Light is one of the few constants of our daily lives; it shows in different forms, colours and contexts. It is, in fact such a normal occurrence, that we rarely pay attention it.
But when making videos, using the right light is not as immediate as it seems. Catching the right light, or creating it artificially can easily become one of the biggest concerns -and challenges- we have to face.
One of the biggest struggles for video makers, is that video is a 2D medium that aspires to be 3D so that it can appear as realistic as possible.
The idea behind it, is that viewers tend to be drawn into products that are familiar to them. Thus, “copying” reality (also in terms of lights) is very important when creating a video.
Tips and Tricks:
Setting up your lights correctly to achieve three dimensionality, is fundamental when filming a video that aims to be realistic.
There are many ways to recreate this three dimensionality; lens selection, set design, and how to light up subjects are just some examples.
In general, using light correctly can create depth and make your video more three dimensional and cinematic.
Also, depending on where you position your light, the shadows will allow you to form different shapes and patterns on your subject.

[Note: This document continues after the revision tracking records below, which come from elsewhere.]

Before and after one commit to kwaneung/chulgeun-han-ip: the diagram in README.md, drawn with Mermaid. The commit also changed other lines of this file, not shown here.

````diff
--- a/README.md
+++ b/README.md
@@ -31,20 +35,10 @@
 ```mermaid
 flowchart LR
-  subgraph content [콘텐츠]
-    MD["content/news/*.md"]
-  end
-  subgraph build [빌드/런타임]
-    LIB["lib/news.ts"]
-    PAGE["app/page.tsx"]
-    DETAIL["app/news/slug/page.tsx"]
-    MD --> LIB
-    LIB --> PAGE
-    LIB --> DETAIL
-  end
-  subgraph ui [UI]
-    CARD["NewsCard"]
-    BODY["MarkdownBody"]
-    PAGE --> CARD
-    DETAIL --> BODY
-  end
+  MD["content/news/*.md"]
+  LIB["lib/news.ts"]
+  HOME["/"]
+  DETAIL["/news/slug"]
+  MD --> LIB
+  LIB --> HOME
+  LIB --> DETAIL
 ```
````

An easy lighting trick, is to place the key light slightly above your subject and about 45 degrees from the camera and off to one side. This will put a strong catch-light in your subject’s eyes, giving the subject that cinematic eye sparkle look.
Alternatively, you can use a strong catch-light to draw your viewers’ attention to the subject. If the subject of your scene is a person, this will also create a nice, flattering drop shadow on the face and underneath the chin that outlines the jaw which will help in creating dimension and depth.
Shadows are great to create dimension, but they can easily become a double edged sword if not used properly.
If you place the light too high above the subject, you will create dark shadows around the eyes, below the nose and lips which could be very unflattering.
On the other hand, placing the light too low below the subject will highlight underneath the chin, the nostril and the eyebrow ridge, creating an unnatural and scary look.
This mostly happens because light sources do not naturally come from below us.
So, when lighting a scene, always observe the behaviour of lights and shadows on your subjects, and position the latter so that they will be complimented and used to their maximum potential.
By following all these tips and practicing, you will quickly notice the difference in your videos!